Google and Facebook quietly arm up for a raid on the video advertising market

By James Robinson , written on June 10, 2014

From The News Desk

TV advertising was worth about $74 billion in the US last yearIts biggest competition? Mostly, itself.

As the online video advertising market takes shape, large chunks of the current broadcasting advertising marketing represent a big prize in waiting for online advertisers, especially for sites like Facebook and YouTube (and all of Google by proxy) that can boast an active, mobile, round-the-clock audience.

Still, the relatively meager $4 billion online video advertising market in the US is fragmented. YouTube is a big name but with only 20 percent of the market cornered, it lags behind AOL and several of the major ad exchanges.

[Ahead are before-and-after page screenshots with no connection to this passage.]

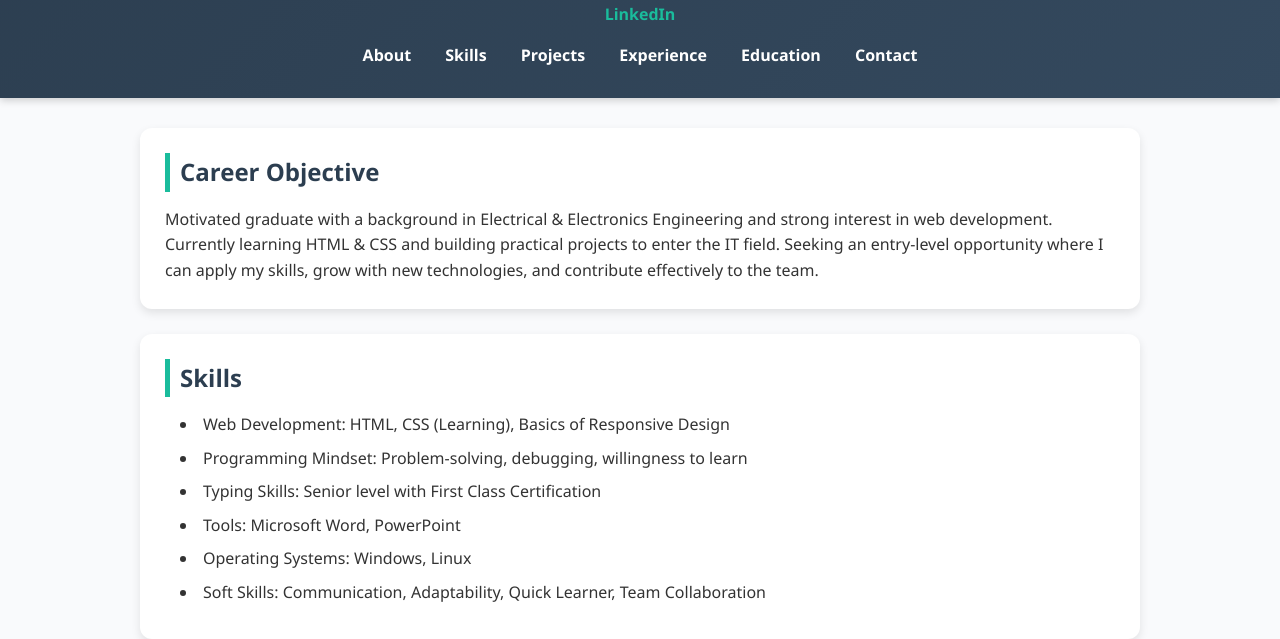
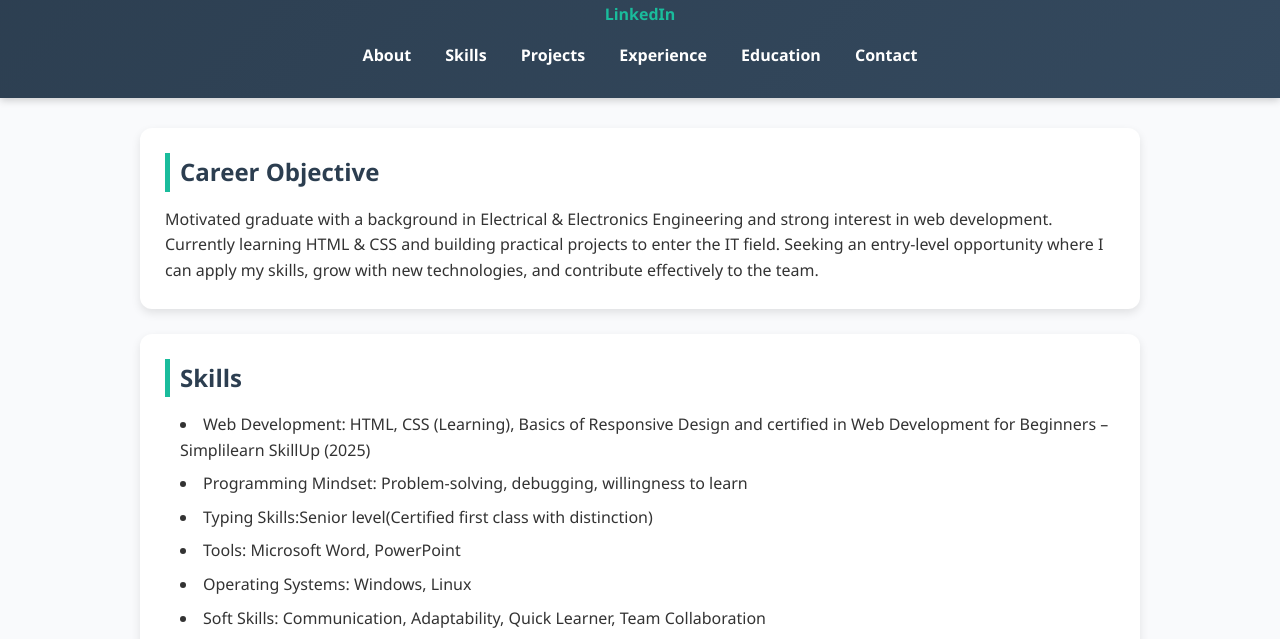
Before and after one commit to Praveenkumar-Velusamy/Praveenkumar-Velusamy.github.io, a plain HTML site: page index.html in a window 1280 px wide. Shown: the part 163-802 px from the top of the page. Drawn offline with Linux system fonts and the light colour scheme.

Commit message:
index.html

```diff
--- a/index.html
+++ b/index.html
@@ -35,9 +35,10 @@
     <section id="skills">
       <h2>Skills</h2>
       <ul>
-        <li>Web Development: HTML, CSS (Learning), Basics of Responsive Design</li>
+        <li>Web Development: HTML, CSS (Learning), Basics of Responsive Design and certified in Web Development for Beginners – Simplilearn SkillUp (2025)
+</li>
         <li>Programming Mindset: Problem-solving, debugging, willingness to learn</li>
-        <li>Typing Skills: Senior level with First Class Certification</li>
+        <li>Typing Skills:Senior level(Certified first class with distinction)</li>
         <li>Tools: Microsoft Word, PowerPoint</li>
         <li>Operating Systems: Windows, Linux</li>
         <li>Soft Skills: Communication, Adaptability, Quick Learner, Team Collaboration</li>
```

Facebook’s video ad business was nonexistent until recently, but is ramping up quickly.

So it's little surprise that last week Facebook and Google quietly added to their stockade of video advertising tools. The online video market is expected to tick up to $6 billion this year, but if either company manages to put its full scale and massive advertising real estate behind the right solution, major lift-off could happen much sooner.

Google already announced its “Preferred” program for YouTube earlier this year, allowing advertisers to place ads just on the top five percent of content producers. But last week it went for the jugular s little more with ‘Partner Select,’ its own video-exchange to compete with all the smaller upstarts that keep showing it up. It is essentially an automated, real time market for ads both on YouTube and on select – but still to be announced – partnering websites. It allows it to sell more ads on YouTube, while also expanding its footprint across the web itself.

Facebook’s tweaks last week were milder, but no less key. Analysts have long forecast that the company could do $1 billion in video ad business in 2014. Its blockbuster $500 deal with Publicis included a large but unspecified video component. Most of its appeal with video so far has been to large companies like Coca-Cola, who are more concerned with mass brand appeal than targeting specific audiences. So to counter that, it rolled out a targeted ‘video views’ feature, allowing advertisers with small budgets to target specific audiences within Facebook.

Old world broadcast advertising offers none of the targeted benefits Facebook or YouTube can, but still exists without drastic competition. Traditional networks should be starting to shift in their seats, slightly.

It might be a while before Facebook and NBC are going head-to-head for ad spend. But look how well putting your head in the sand worked out for newspapers.

[animated gif by Brad Jonas for Pando]